December 2, 2015 - Issue 30

After dry conditions through many parts of the Prairies in May and June, canola growers were fairly grim about prospects for the crop. Rain in July turned the year around for many of these dry regions. And oddly, it turned out that the worst looking crops in June produced some of the better yields by harvest time. Many growers, to their surprise, harvested their best yields on record.

Canola's ability to produce more branches and continue to flower and set seed help it turn around when growing conditions improve.

Canola’s ability to produce more branches and continue to flower and set seed help it turn around when growing conditions improve.

How is that possible?

In short, Brassica napus is semi-determinant in its growth, which means it can produce new growing points from leaf axils.
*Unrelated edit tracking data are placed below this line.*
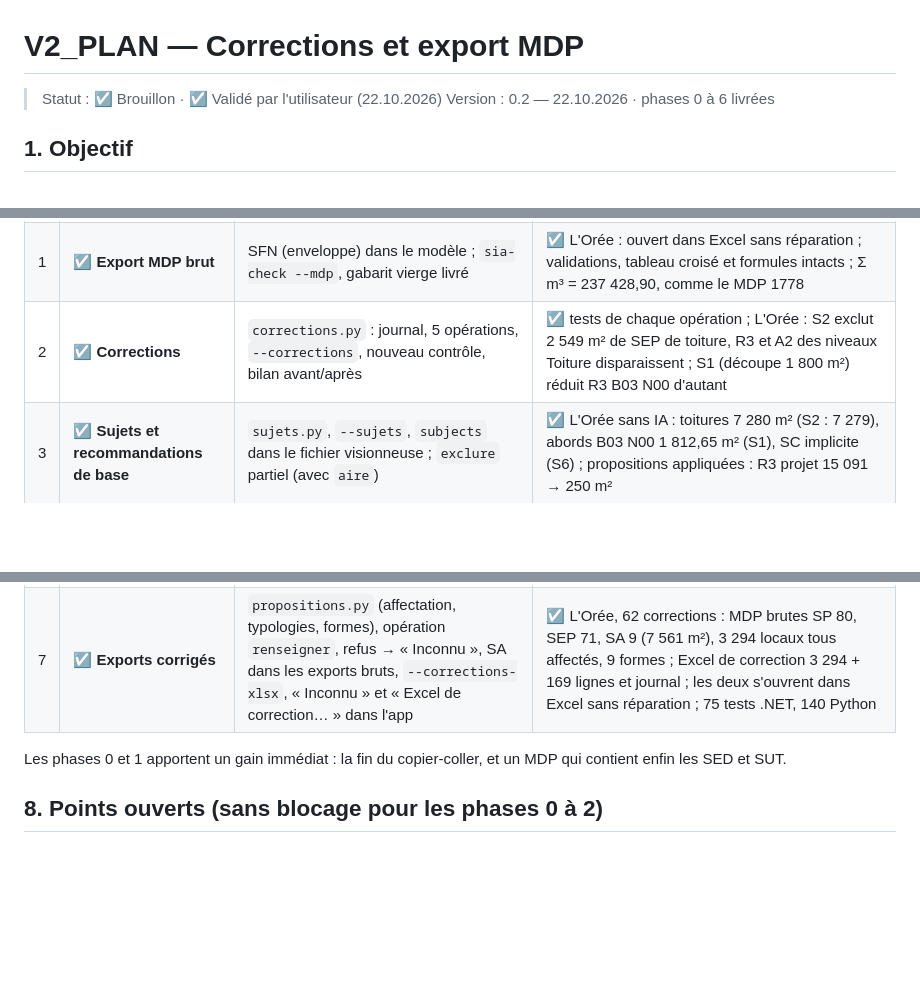
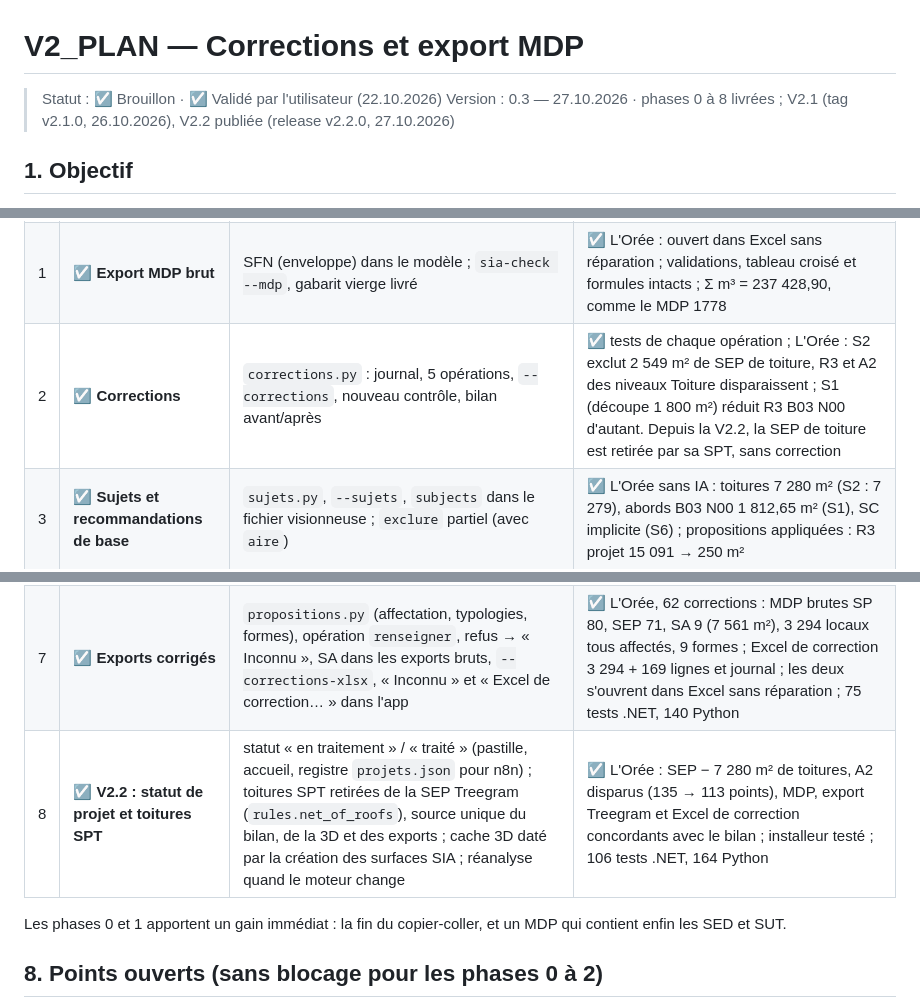
Before and after one commit to tanguynoumea-collab/PROJET_SIA_CHECKER, a Markdown page: docs/V2_PLAN.md, 3 parts joined by grey strips. Drawn GitHub-style; blank space fills up the shorter version.

Commit message:
Plan V2 : phase 8 (V2.2) livrée et publiée
Co-Authored-By: Claude Opus 5.5 <noreply@anthropic.com>

```diff
--- a/docs/V2_PLAN.md
+++ b/docs/V2_PLAN.md
@@ -1,7 +1,7 @@
 # V2_PLAN — Corrections et export MDP
 
 > Statut : ☑ Brouillon · ☑ Validé par l'utilisateur (22.10.2026)
-> Version : 0.2 — 22.10.2026 · phases 0 à 6 livrées
+> Version : 0.3 — 27.10.2026 · phases 0 à 8 livrées ; V2.1 (tag v2.1.0, 26.10.2026), V2.2 publiée (release v2.2.0, 27.10.2026)
 
 ## 1. Objectif
 
@@ -115,12 +115,13 @@ Pour l'Affectation, les typologies et la forme du bâtiment : une valeur propos
 |---|---|---|---|
 | 0 | ☑ **Fondations moteur** | ID TGM, `Perimeter`, `GrossHeight`, `DeltaX/Y`, `Bedrooms` dans le modèle ; `sia-check --treegram` | ☑ exports 1778 régénérés : lignes, valeurs et ordre identiques, plus 26 SED et 47 SUT ; seul écart, les 7 `SEP-Toiture` saisis à la main |
 | 1 | ☑ **Export MDP brut** | SFN (enveloppe) dans le modèle ; `sia-check --mdp`, gabarit vierge livré | ☑ L'Orée : ouvert dans Excel sans réparation ; validations, tableau croisé et formules intacts ; Σ m³ = 237 428,90, comme le MDP 1778 |
-| 2 | ☑ **Corrections** | `corrections.py` : journal, 5 opérations, `--corrections`, nouveau contrôle, bilan avant/après | ☑ tests de chaque opération ; L'Orée : S2 exclut 2 549 m² de SEP de toiture, R3 et A2 des niveaux Toiture disparaissent ; S1 (découpe 1 800 m²) réduit R3 B03 N00 d'autant |
+| 2 | ☑ **Corrections** | `corrections.py` : journal, 5 opérations, `--corrections`, nouveau contrôle, bilan avant/après | ☑ tests de chaque opération ; L'Orée : S2 exclut 2 549 m² de SEP de toiture, R3 et A2 des niveaux Toiture disparaissent ; S1 (découpe 1 800 m²) réduit R3 B03 N00 d'autant. Depuis la V2.2, la SEP de toiture est retirée par sa SPT, sans correction |
 | 3 | ☑ **Sujets et recommandations de base** | `sujets.py`, `--sujets`, `subjects` dans le fichier visionneuse ; `exclure` partiel (avec `aire`) | ☑ L'Orée sans IA : toitures 7 280 m² (S2 : 7 279), abords B03 N00 1 812,65 m² (S1), SC implicite (S6) ; propositions appliquées : R3 projet 15 091 → 250 m² |
 | 4 | ☑ **IA → corrections** | verdicts v2 (bloc `sujets` : garder, modifier, rejeter, ajouter, `par_defaut`), propositions dans les preuves, `--revue`, prompt et skill `revue-ia`, analyseur et sauvegarde dans l'app | ☑ revue L'Orée v2 : 31 décisions appliquées, 0 écartée ; journal accepté entièrement applicable (erreurs 56 → 33) |
 | 5 | ☑ **UI Sujets** (Daedalus) | onglet Sujets, carte Sujet, décisions (journal), Analyser avec compteur, avant/après dans le bilan, tracé en 3D, menu Exporter | ☑ revue visuelle par captures (`docs/DESIGN_PLAN.md`, Évolution 2.0) ; 67 tests .NET, 133 Python |
 | 6 | ☑ **Module de tracé** (Daedalus) | volet Tracé (plan du niveau, modes Tracer / Modifier, accrochage, aire comptée en direct, aperçu R3), « Découper cette surface… », sujet « Corrections manuelles », recalcul de l'aire par le moteur | ☑ S1 B03 N00 : tracé pré-calculé rouvert, 1 812,20 m² comptés (moteur : 1 812,65, sous la tolérance) ; 75 tests .NET, 134 Python |
 | 7 | ☑ **Exports corrigés** | `propositions.py` (affectation, typologies, formes), opération `renseigner`, refus → « Inconnu », SA dans les exports bruts, `--corrections-xlsx`, « Inconnu » et « Excel de correction… » dans l'app | ☑ L'Orée, 62 corrections : MDP brutes SP 80, SEP 71, SA 9 (7 561 m²), 3 294 locaux tous affectés, 9 formes ; Excel de correction 3 294 + 169 lignes et journal ; les deux s'ouvrent dans Excel sans réparation ; 75 tests .NET, 140 Python |
+| 8 | ☑ **V2.2 : statut de projet et toitures SPT** | statut « en traitement » / « traité » (pastille, accueil, registre `projets.json` pour n8n) ; toitures SPT retirées de la SEP Treegram (`rules.net_of_roofs`), source unique du bilan, de la 3D et des exports ; cache 3D daté par la création des surfaces SIA ; réanalyse quand le moteur change | ☑ L'Orée : SEP − 7 280 m² de toitures, A2 disparus (135 → 113 points), MDP, export Treegram et Excel de correction concordants avec le bilan ; installeur testé ; 106 tests .NET, 164 Python |
 
 Les phases 0 et 1 apportent un gain immédiat : la fin du copier-coller, et un MDP qui contient enfin les SED et SUT.
 
```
When conditions change to provide more moisture, nutrients or heat, secondary and tertiary branch growth can extend flowering or even initiate secondary flowering. This can produce a significant increase in yield as long as fall conditions allow for maturation. The fall of 2016 did provide these conditions for many regions.

Thin crops provided the space for this branching to occur, while crops that were dense and uniform early in the season did not have this same opportunity.

Results for 2015 are not a reason to alter plant establishment goals for 2016. Best management practices continue to be seed depth, timing and rate that provides for a uniform vigorous stand with seven or more plants per square foot.

Watch this Canola School video with Murray Hartman: “Ignoring the outlier growing season”

Canola Watch